* [GOAL OF THE EXERCISE] Tally how many lines in the data hold the word "string", and give the result with no other text.

(Source records)
-*-*-

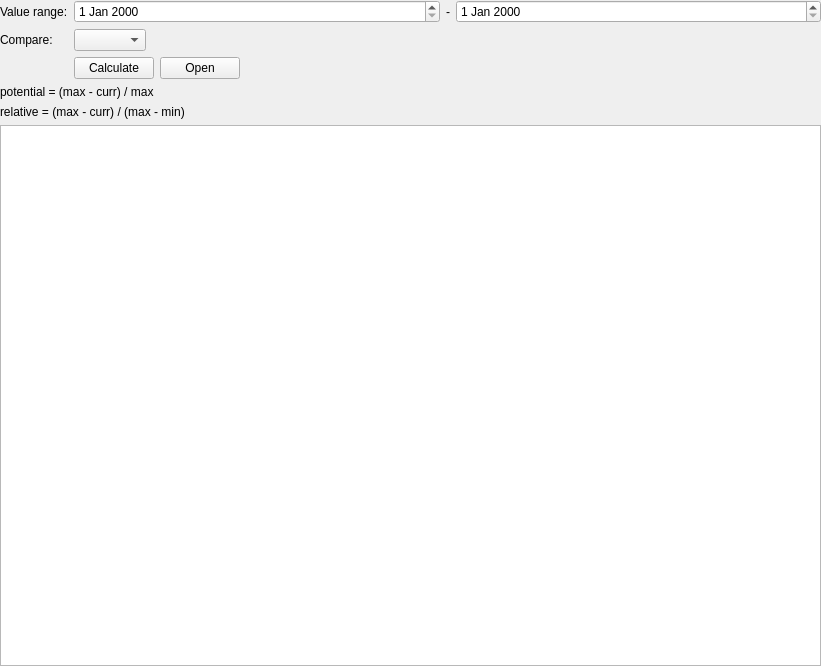
First picture: the form in src/stockmonitor/ui/widget/tool/minmaxwidget.ui, repository anetczuk/stock-monitor, before the edit.
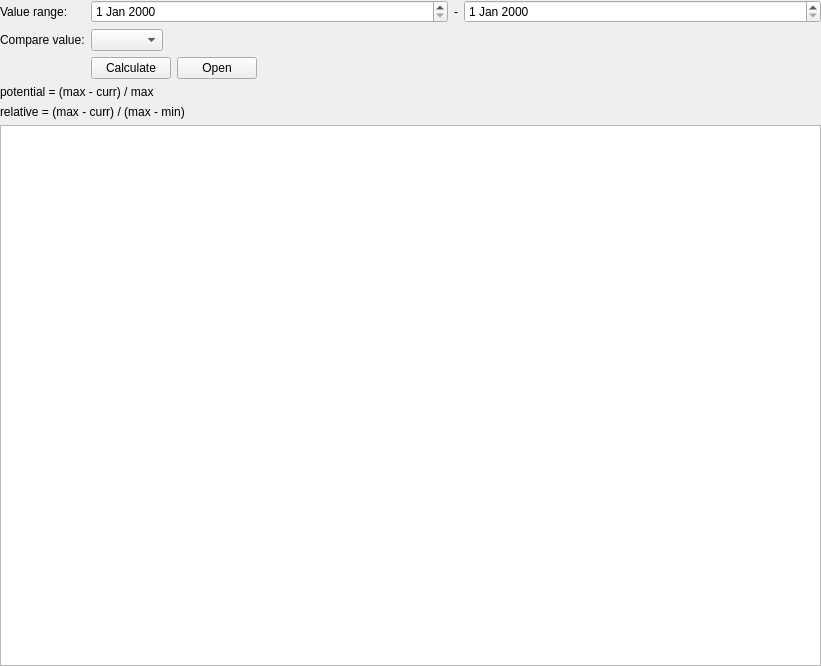
Second picture: the form after the edit. Custom widgets are drawn as their Qt base class.

What changed in the file:
```diff
--- a/src/stockmonitor/ui/widget/tool/minmaxwidget.ui
+++ b/src/stockmonitor/ui/widget/tool/minmaxwidget.ui
@@ -58,7 +58,7 @@
      <item row="1" column="0">
       <widget class="QLabel" name="label_4">
        <property name="text">
-        <string>Compare:</string>
+        <string>Compare value:</string>
        </property>
       </widget>
      </item>
```
Left out of the diff: 2 changed lines with no effect on the pictures.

-*-*-

* [ANSWER TO THE PROBLEM] 2